Must we still make the case for French pop? Just as Jerry Lewis gags are a stand-by when claiming that French tastes belong at the bottom of the pissoir, threadbare bon mots about plastic, lifeless French pop are hauled out to assert those froggies can’t rock. Typical is Jim Farber’s recent New York Daily News review of No Promises, the second CD from the sudden first lady of France, Carla Bruni. He drags out all the clichés about French chanteuses substituting fey breathiness for singing and then shoehorns Bruni in among them. (Note to Farber and his editors: don’t let it bother you that Bruni is Italian and sings this album in English.)
We’ve long since reached the stage where hipsters can be relied on to have an Air or a Serge Gainsbourg CD in their collection, maybe even a Françoise Hardy or a Keren Ann. But where’s the clamor for the latest from premier French hip-hopper MC Solaar, or new discs from Étienne Daho and Benjamin Biolay?
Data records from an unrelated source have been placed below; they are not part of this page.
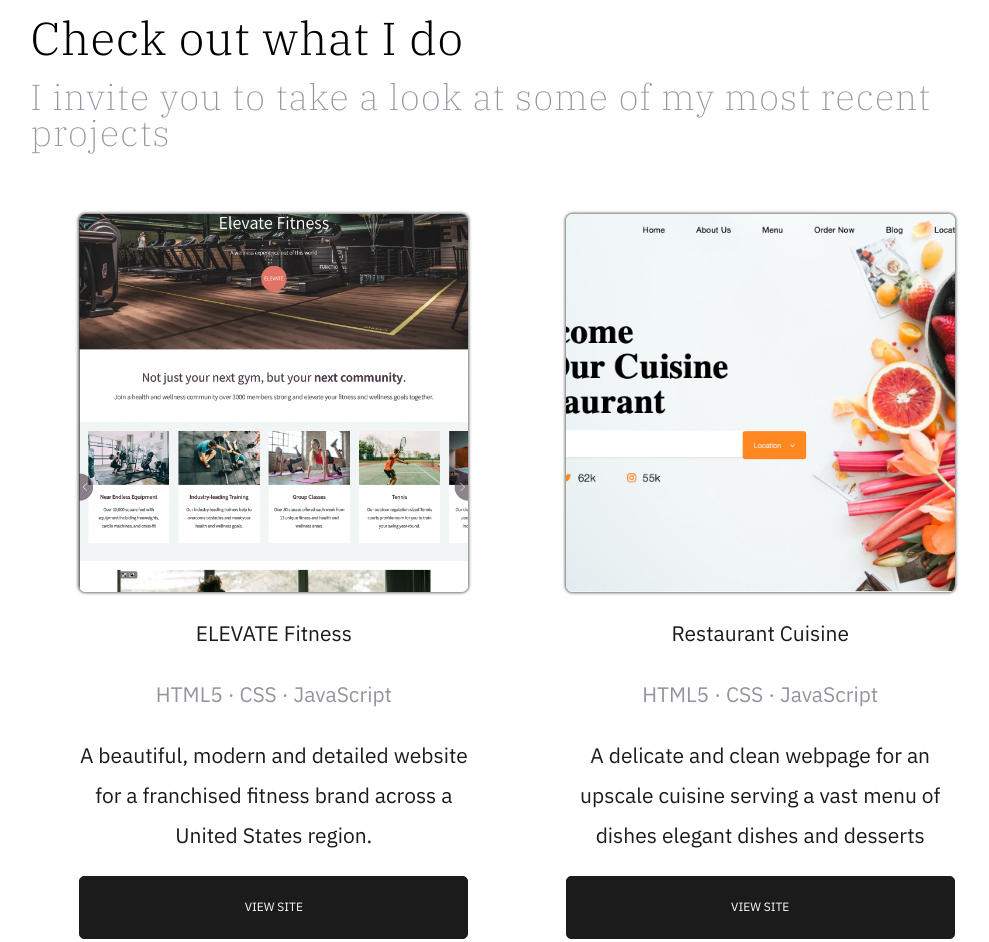
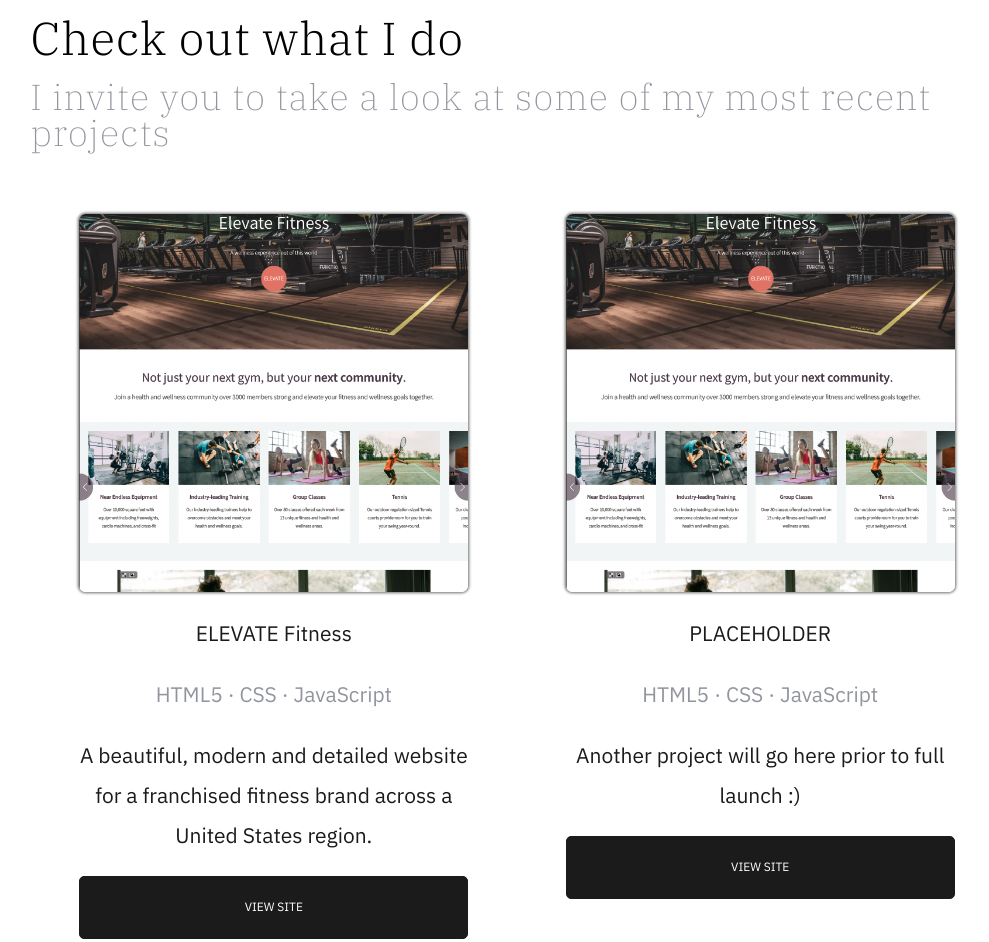
Before and after one commit to errobicheau/portfolioSite, a plain HTML site: page portfolio.html in a window 1280 px wide. Shown: the part 2882-3824 px from the top of the page, without its empty margins (123-1112 px from the left). Drawn offline with Linux system fonts and the light colour scheme.

Commit message:
Modification of demo projects
Suspended demo project links until full launch

```diff
--- a/portfolio.html
+++ b/portfolio.html
@@ -89,10 +89,10 @@
             <button class="buttonReg" onclick="window.location.href='https:/\/erelevate.netlify.app'">VIEW SITE</button>
         </div>
         <div class="projectsFloat projectText projectPara col-1-3 portfolioProject">
-            <img src="assets/images/restaurantCuisine.png" alt="project2">
-            <span>Restaurant Cuisine</span>
+            <img src="assets/images/EF Demo Site 25.png" alt="project2">
+            <span>PLACEHOLDER</span>
             <span class="subtext">HTML5 · CSS · JavaScript</span>
-            <p>A delicate and clean webpage for an upscale cuisine serving a vast menu of dishes elegant dishes and desserts</p>
+            <p>Another project will go here prior to full launch :)</p>
             <button class="buttonReg" onclick="window.location.href='https:/\/errestaurant.netlify.app/'">VIEW SITE</button>
         </div>
         <div class="projectsFloat projectText projectPara col-1-3 portfolioProject">
```
Also changed, not shown: home.html (+2 -2 lines).
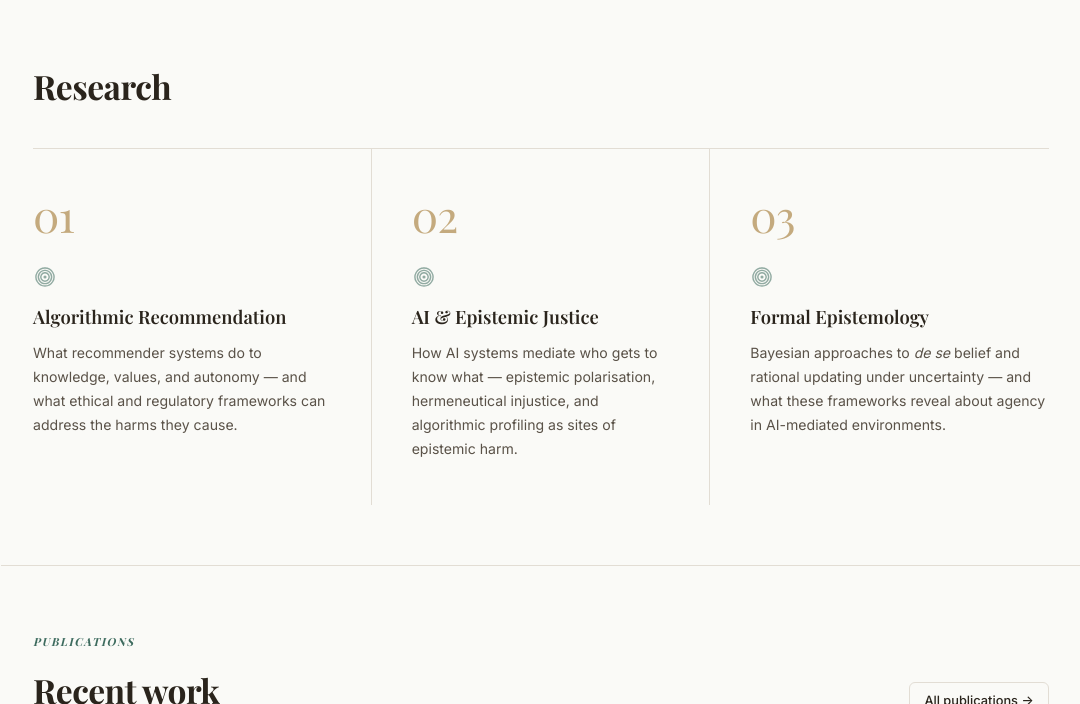
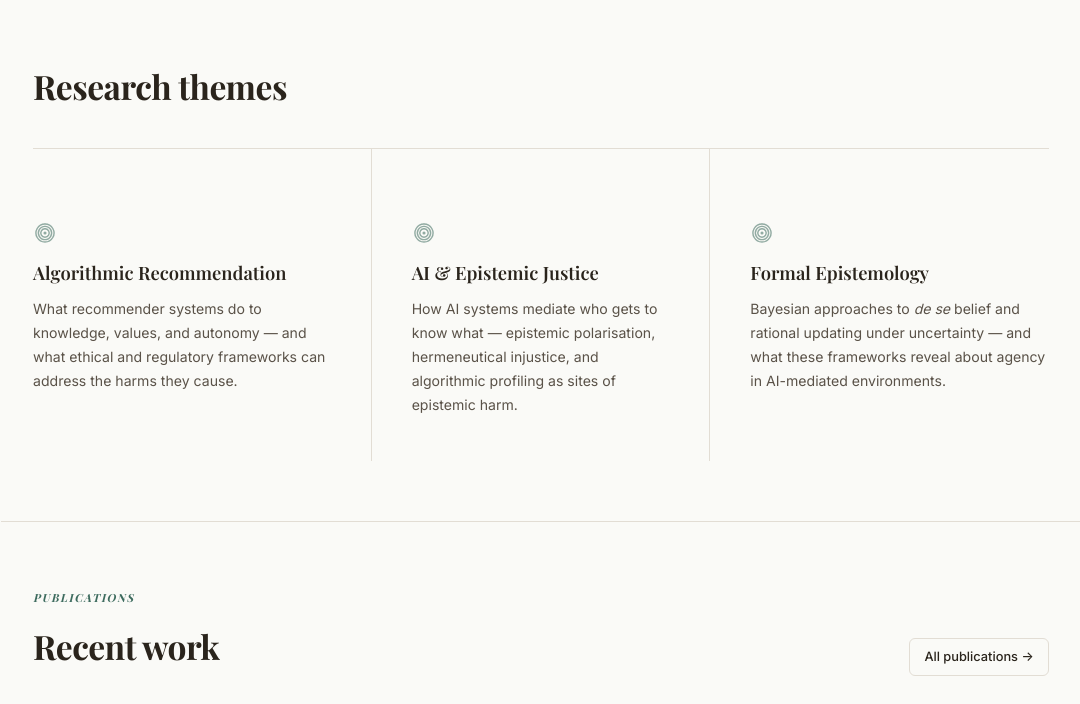
Before and after one commit to capt-c/silvia-milano-website, a Jekyll site: the page built from silvia-milano-site/index.html, in a window 1280 px wide and 900 px high, scrolled down 769 px, cut to the strip 196-900 px from the top of the window. Shown: the whole strip, without its empty margins (99-1179 px from the left). Built offline with Jekyll 4.4.1, drawn with Linux system fonts in a browser that asks for light colours; some web fonts are replaced.

Commit message:
Update index.html

```diff
--- a/silvia-milano-site/index.html
+++ b/silvia-milano-site/index.html
@@ -53,11 +53,11 @@ description: "Silvia Milano — philosopher working on epistemology and AI ethic
 
   <!-- ── Research themes ── -->
   <section class="section">
-    <h2 class="section-title">Research</h2>
+    <h2 class="section-title">Research themes</h2>
     <div class="themes-grid">
 
       <div class="theme-card">
-        <div class="theme-number">01</div>
+        <div class="theme-number"></div>
         <div class="theme-icon">
           <svg viewBox="0 0 20 20" xmlns="http://www.w3.org/2000/svg">
             <path d="M10 10 m0 -3.5 a3.5 3.5 0 1 1 -0.01 0 M10 10 m0 -5.5 a5.5 5.5 0 1 1 -0.01 0 M10 10 m0 -7.5 a7.5 7.5 0 1 1 -0.01 0" fill="none" stroke="currentColor" stroke-width="1.2" stroke-linecap="round"/>
@@ -69,7 +69,7 @@ description: "Silvia Milano — philosopher working on epistemology and AI ethic
       </div>
 
       <div class="theme-card">
-        <div class="theme-number">02</div>
+        <div class="theme-number"></div>
         <div class="theme-icon">
           <svg viewBox="0 0 20 20" xmlns="http://www.w3.org/2000/svg">
             <path d="M10 10 m0 -3.5 a3.5 3.5 0 1 1 -0.01 0 M10 10 m0 -5.5 a5.5 5.5 0 1 1 -0.01 0 M10 10 m0 -7.5 a7.5 7.5 0 1 1 -0.01 0" fill="none" stroke="currentColor" stroke-width="1.2" stroke-linecap="round"/>
@@ -81,7 +81,7 @@ description: "Silvia Milano — philosopher working on epistemology and AI ethic
       </div>
 
       <div class="theme-card">
-        <div class="theme-number">03</div>
+        <div class="theme-number"></div>
         <div class="theme-icon">
           <svg viewBox="0 0 20 20" xmlns="http://www.w3.org/2000/svg">
             <path d="M10 10 m0 -3.5 a3.5 3.5 0 1 1 -0.01 0 M10 10 m0 -5.5 a5.5 5.5 0 1 1 -0.01 0 M10 10 m0 -7.5 a7.5 7.5 0 1 1 -0.01 0" fill="none" stroke="currentColor" stroke-width="1.2" stroke-linecap="round"/>
```
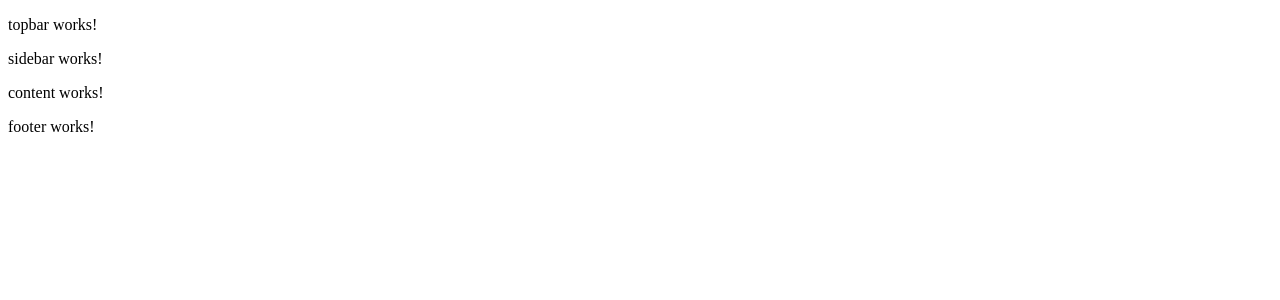
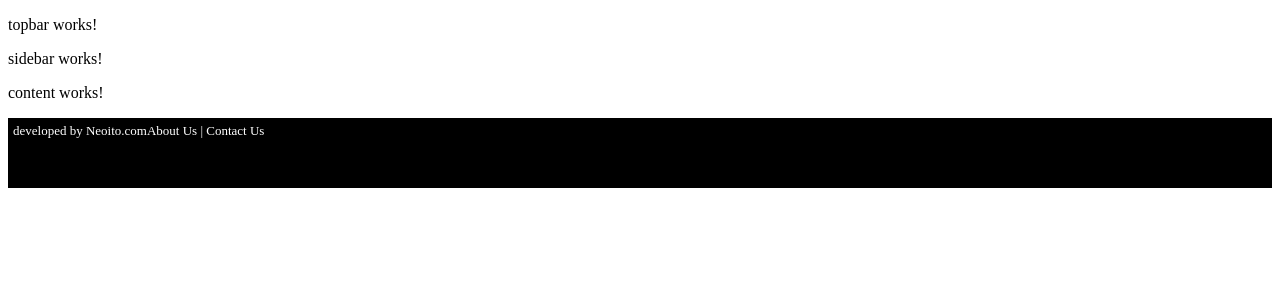
Before and after one commit to neoito-hub/sidebar-plugin-demo, an Angular app: page / in a window 1280 px wide. Shown: the top 300 px of the page. Built offline with nearby package versions, Linux system fonts and the light colour scheme.

Commit message:
footer added

```diff
--- a/src/app/component/footer/footer.component.css
+++ b/src/app/component/footer/footer.component.css
@@ -0,0 +1,8 @@
+.n-footer{
+    background: black;
+    height: 60px;
+    display: flex;
+    padding: 5px;
+    font-size: 13px;
+    color: white;
+}
--- a/src/app/component/footer/footer.component.html
+++ b/src/app/component/footer/footer.component.html
@@ -1,3 +1,8 @@
-<p>
-  footer works!
-</p>
+<div class="n-footer">
+  <div class="first-section" >
+developed by Neoito.com
+  </div>
+  <div class="sec-section" >
+About Us | Contact Us
+  </div>
+</div>
```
Biolay, with his designer scruffiness (Bruce Weber shot the photos for his new CD) and velvet-gravel voice, is lately being treated as something like the reincarnation of Gainsbourg. He has far to go for that — but his work does have some of the master’s sly dreaminess, and his marriage to Chiara Mastroianni (daughter of Marcello and Catherine Deneuve) gives him a chance to reach Serge and Jane levels of coolness (as does their duo project, Home).
It’s high time non-French pop fans discovered Vanessa Paradis. Best known in these parts as the gal who lured Johnny Depp to France (and bore him two children), Paradis has been a huge star since her first hit (at 14), “Joe le taxi,” and her second album, which was composed for her by Gainsbourg. She’s also proved to be a superb, instinctive screen actress.
Paradis has recently released her fifth studio album, Divinidylle (Barclay import), and though it doesn’t have the sustained pop punch of her live Vanessa Paradis au Zénith or Vanessa Paradis, her 1992 English-language album written (mostly) and produced by Lenny Kravitz and capturing, as nothing else quite does, the sound of early ’70s candypop, it offers the pleasures that make it worth waiting for her albums.
The bass downbeat of the opening title track seems based on the “I love him/I love him/I love him” chorus of Little Peggy March’s “I Will Follow Him.” These notes might be Paradis’s way of declaring herself in a tradition of girl pop singers, happy to be among their romance-drenched, hook-laden, dit-dit-dit, dit-dit-dit choruses.
Apart from the moment toward the end when one of the Depp-Paradis progeny can be heard singing “I’m Popeye the Sailor Man,” I, being American and therefore monolingual, have no idea what the hell Paradis is singing about here. (I do pray that “Les piles” isn’t what I think it might be about.) But so what? It’s the sound that hooks you — something that should be easy to understand in this age of electronica, where singers are just another instrument in the mix. That’s what makes Farber’s dismissive comments about breathy singing so laughable.
I won’t make the claim that Paradis is a great singer, but there’s something about her purr — which can go low and throaty, or æthereal (especially when double-tracked) — that I find extremely pleasing. And the accompaniment, incorporating bits of country, soft pop, even dance music, is never obstreperous or saccharine.
French pop, like Hong Kong gangster films or Bollywood musicals, seems to have no qualms, no embarrassment about entertaining its audience, no need to appear superior to the genre. It’s an unselfconscious approach to pleasure that American pop could learn from. And it has few instructors as consistently delightful as Paradis.